BEGIN

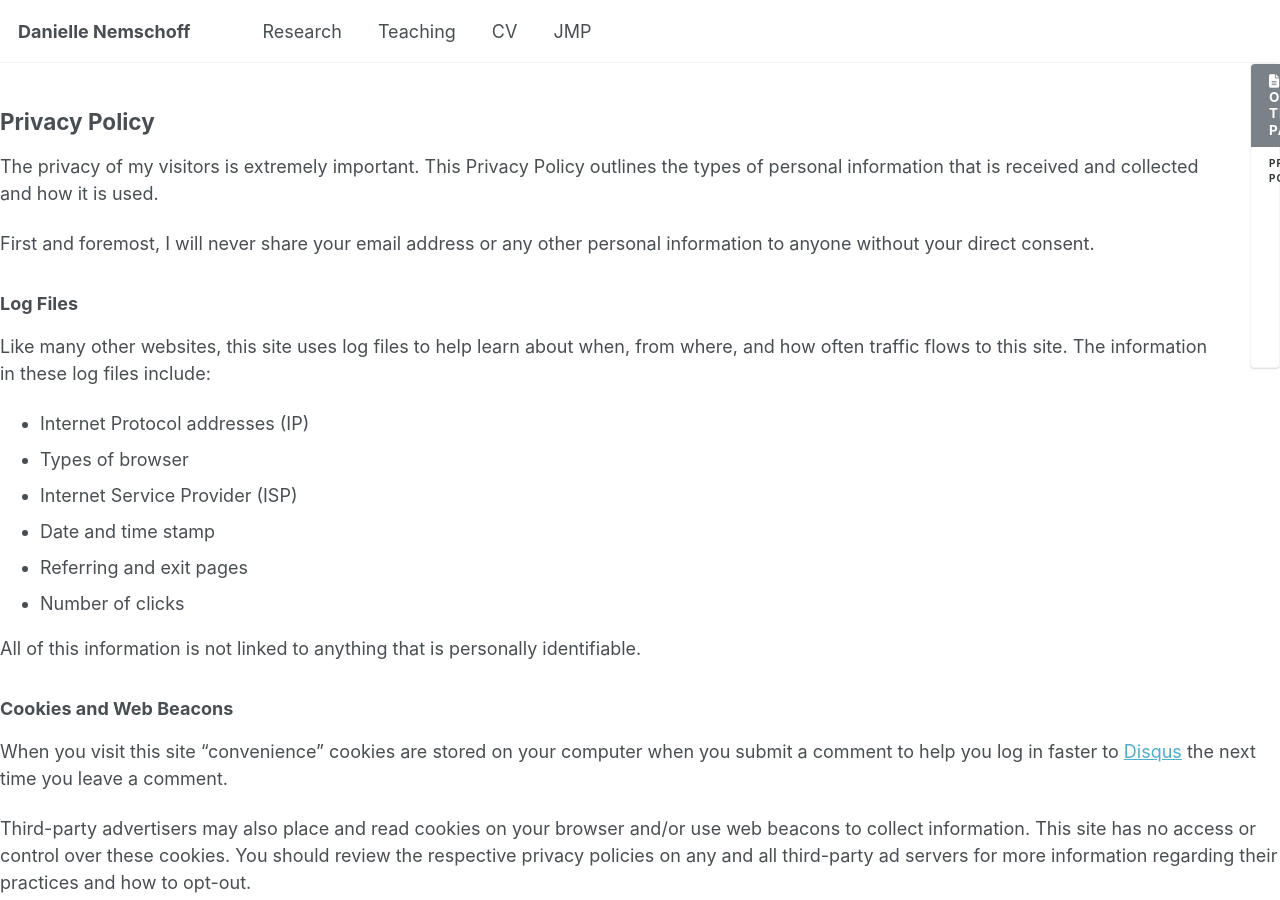
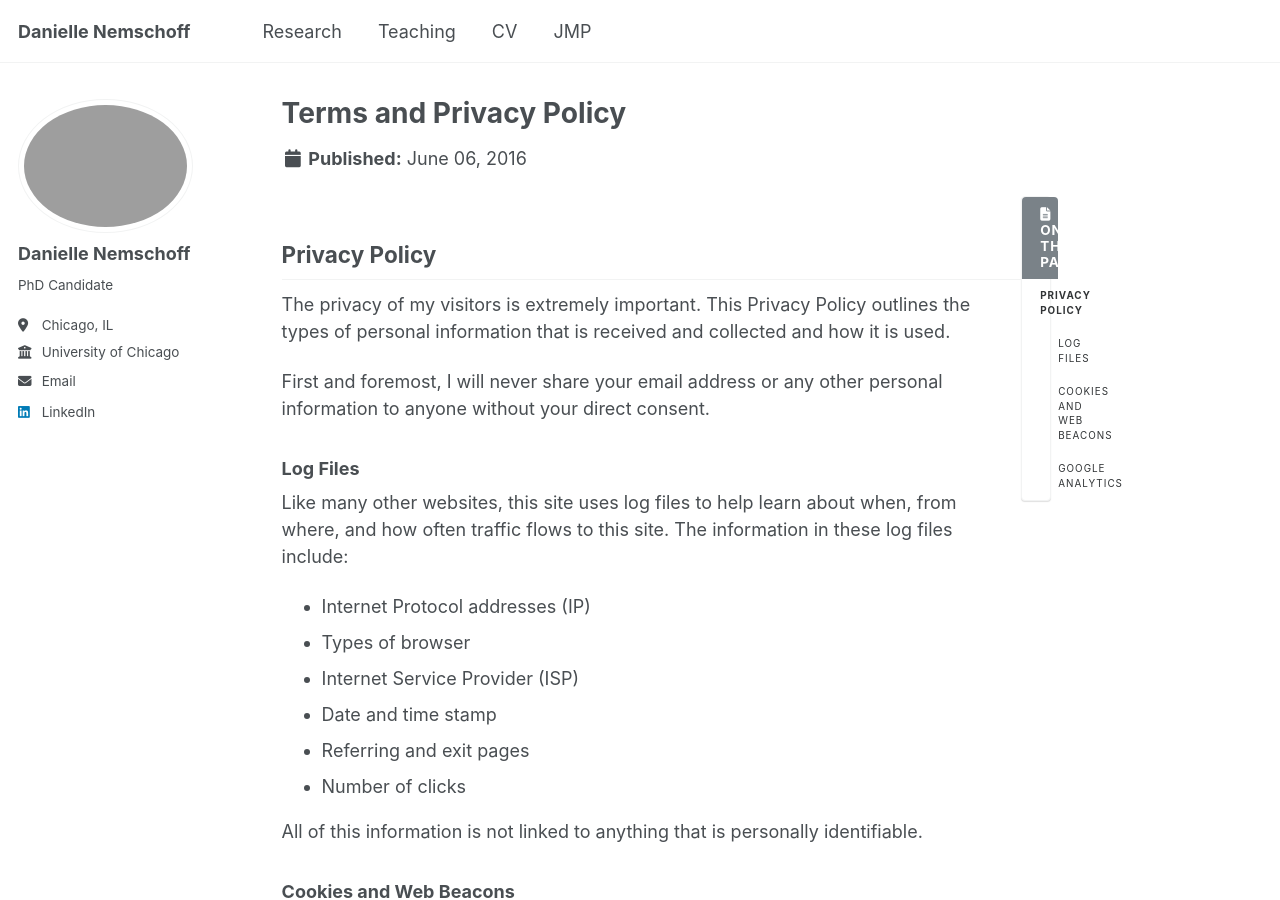
Before and after one commit to daniellenemschoff/daniellenemschoff.github.io, a Jekyll site: the page built from _pages/terms.md, in a window 1280 px wide and 900 px high. Built offline with Jekyll 4.4.1, drawn with Linux system fonts in a browser that asks for light colours; our own code applies the rules of GitHub Pages for plain Markdown files; part of the change alters nothing that is shown.

Commit message:
Update _config.yml

```diff
--- a/_config.yml
+++ b/_config.yml
@@ -177,6 +177,79 @@ kramdown:
   smart_quotes: lsquo,rsquo,ldquo,rdquo
   enable_coderay: false
 
+  # These settings control the types of collections used by the template
+collections:
+  teaching:
+    output: true
+    permalink: /:collection/:path/
+  publications:
+    output: true
+    permalink: /:collection/:path/
+  portfolio:
+    output: true
+    permalink: /:collection/:path/
+  talks:
+    output: true
+    permalink: /:collection/:path/
+
+
+# These settings control how pages and collections are included in the site
+defaults:
+  # _posts
+  - scope:
+      path: ""
+      type: posts
+    values:
+      layout: single
+      author_profile: true
+      read_time: true
+      comments: true
+      share: true
+      related: true
+  # _pages
+  - scope:
+      path: ""
+      type: pages
+    values:
+      layout: single
+      author_profile: true
+  # _teaching
+  - scope:
+      path: ""
+      type: teaching
+    values:
+      layout: single
+      author_profile: true
+      share: true
+      comments: true
+  # _publications
+  - scope:
+      path: ""
+      type: publications
+    values:
+      layout: single
+      author_profile: true
+      share: true
+      comments: true
+  # _portfolio
+  - scope:
+      path: ""
+      type: portfolio
+    values:
+      layout: single
+      author_profile: true
+      share: true
+      comment: true
+  # _talks
+  - scope:
+      path: ""
+      type: talks
+    values:
+      layout: talk
+      author_profile: true
+      share: true
+
+
 
 # Sass/SCSS
 sass:
```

END

◆ PROBLEM TO WORK ON ◆
Search the lines above for the string "collections", then show every one that has it.

◆ EXERCISE RESPONSE ◆
+  # These settings control the types of collections used by the template
+collections:
+# These settings control how pages and collections are included in the site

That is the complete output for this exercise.